Saleh, known for his energy on the sideline and being well-liked by players, impressed the Jets during his first remote interview. He was flown in a few days later for an in-person meeting with Jets chairman and CEO Christopher Johnson, president Hymie Elhai and general manager Joe Douglas at the team’s facility in Florham Park, New Jersey.
After a two-day visit, Saleh left to meet with Philadelphia for its coaching vacancy — but the Jets knew they found their new coach.
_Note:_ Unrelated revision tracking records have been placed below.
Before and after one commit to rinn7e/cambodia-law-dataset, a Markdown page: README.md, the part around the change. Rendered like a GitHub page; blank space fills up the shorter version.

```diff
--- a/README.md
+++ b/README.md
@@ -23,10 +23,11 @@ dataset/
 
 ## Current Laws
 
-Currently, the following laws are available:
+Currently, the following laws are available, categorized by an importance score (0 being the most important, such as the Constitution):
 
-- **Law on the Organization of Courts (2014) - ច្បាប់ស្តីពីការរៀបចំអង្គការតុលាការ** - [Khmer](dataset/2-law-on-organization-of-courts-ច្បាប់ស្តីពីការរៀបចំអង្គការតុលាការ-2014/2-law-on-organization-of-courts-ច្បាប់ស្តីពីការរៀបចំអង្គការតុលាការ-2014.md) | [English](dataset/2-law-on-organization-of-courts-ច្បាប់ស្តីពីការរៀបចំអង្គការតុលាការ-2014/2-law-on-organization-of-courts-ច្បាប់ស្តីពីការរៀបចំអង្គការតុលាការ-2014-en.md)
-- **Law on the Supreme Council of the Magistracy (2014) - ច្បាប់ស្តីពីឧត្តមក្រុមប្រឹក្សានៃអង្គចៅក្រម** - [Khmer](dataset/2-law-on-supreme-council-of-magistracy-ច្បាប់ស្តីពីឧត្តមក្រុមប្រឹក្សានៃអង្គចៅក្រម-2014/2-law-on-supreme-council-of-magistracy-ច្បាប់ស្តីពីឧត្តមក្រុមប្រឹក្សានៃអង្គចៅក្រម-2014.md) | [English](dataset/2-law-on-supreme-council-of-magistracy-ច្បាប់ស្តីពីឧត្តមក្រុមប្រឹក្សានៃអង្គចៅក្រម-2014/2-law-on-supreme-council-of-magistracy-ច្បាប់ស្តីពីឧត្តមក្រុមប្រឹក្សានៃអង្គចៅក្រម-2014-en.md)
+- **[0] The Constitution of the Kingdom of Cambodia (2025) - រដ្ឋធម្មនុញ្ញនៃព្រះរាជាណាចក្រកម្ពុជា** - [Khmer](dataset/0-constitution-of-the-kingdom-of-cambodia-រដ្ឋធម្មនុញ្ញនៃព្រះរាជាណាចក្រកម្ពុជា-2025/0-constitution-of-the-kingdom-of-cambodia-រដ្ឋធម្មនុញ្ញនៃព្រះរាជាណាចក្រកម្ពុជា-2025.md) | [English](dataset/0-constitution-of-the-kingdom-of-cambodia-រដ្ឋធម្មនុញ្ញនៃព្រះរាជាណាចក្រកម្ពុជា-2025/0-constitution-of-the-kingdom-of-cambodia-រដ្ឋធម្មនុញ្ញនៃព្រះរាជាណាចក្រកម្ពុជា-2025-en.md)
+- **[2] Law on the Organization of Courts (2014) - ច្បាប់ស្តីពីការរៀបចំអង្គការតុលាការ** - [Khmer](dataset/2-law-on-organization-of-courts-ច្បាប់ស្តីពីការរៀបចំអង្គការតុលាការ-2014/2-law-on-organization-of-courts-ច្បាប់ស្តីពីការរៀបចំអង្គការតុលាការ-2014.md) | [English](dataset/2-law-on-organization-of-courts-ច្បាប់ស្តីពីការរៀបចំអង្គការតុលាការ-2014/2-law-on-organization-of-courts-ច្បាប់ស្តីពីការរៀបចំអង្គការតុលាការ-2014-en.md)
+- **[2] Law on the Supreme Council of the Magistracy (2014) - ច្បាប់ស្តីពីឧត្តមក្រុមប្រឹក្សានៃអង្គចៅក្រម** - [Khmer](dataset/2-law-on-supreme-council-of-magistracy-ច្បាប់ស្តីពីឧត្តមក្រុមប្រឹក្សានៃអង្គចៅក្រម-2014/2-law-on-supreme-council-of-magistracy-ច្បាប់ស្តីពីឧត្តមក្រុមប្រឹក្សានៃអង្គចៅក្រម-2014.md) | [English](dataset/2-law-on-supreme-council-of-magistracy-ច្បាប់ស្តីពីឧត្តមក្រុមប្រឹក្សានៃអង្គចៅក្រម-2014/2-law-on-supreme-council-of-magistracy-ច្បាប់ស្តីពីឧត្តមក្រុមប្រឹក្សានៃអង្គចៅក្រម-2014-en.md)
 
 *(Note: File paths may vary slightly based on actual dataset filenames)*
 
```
The team announced Thursday night the sides reached an agreement in principle.
“As a pioneer in the sports world, Saleh will serve as an inspiration to many young American Muslims,” Selaedin Maksut, the executive director of CAIR’s New Jersey chapter, said in email to The Associated Press. “In addition to the positive impact that he’ll have on Muslims, Saleh’s presence in the field and on the screen will remind the rest of America that Muslims are a part of the fabric of this nation and proudly contribute to society. It’s a step toward tearing down walls and building bridges.
“Welcome to Jersey, brother!”
Ahmed Mohamed, the legal director of CAIR’s New York chapter, congratulated the Jets and Saleh for what he called a “historic hiring in the National Football League.” He’s optimistic it’s a sign of increasing inclusion and recognition of the Muslim community.
“For all the Muslim youth who may be told they don’t belong or can’t do something because of how they pray, we hope that when they see Mr. Saleh on national television, they will say to themselves that anything is possible and will reach for the stars,” Mohamed said in an email to the AP. “We hope Mr. Saleh’s hiring opens the door for other American Muslims in sports.”
Saleh is believed to be the third Arab American to become a head coach in the NFL. He follows Abe Gibron, who led Chicago from 1972-74, and Rich Kotite, who coached the Eagles (1991-94) and Jets (1995-96) — both of whom also had Lebanese roots.
Saleh is also just the fourth active NFL head coach who is a minority, joining Miami’s Brian Flores, Washington’s Ron Rivera and Pittsburgh’s Mike Tomlin.
“Robert Saleh has made history on the field and off,” New York City Mayor Bill de Blasio tweeted Friday night. “Now he’s knocking down barriers in our own backyard. Congrats, Coach!”
While Saleh’s focus will be on restoring the Jets to respectability and not necessarily being an inspiration, he has provided a path for others to someday follow.
“Any person in a new job, their first goal is going to be performance in their job,” Hooper said. “But I think a secondary consideration might be being an example to Muslim and Arab American youth around the country, that this kind of inclusion and respect for diversity is possible.
“But I don’t think he got the job because of his ethnic or religious background. He got this job because he’s good at what he does.”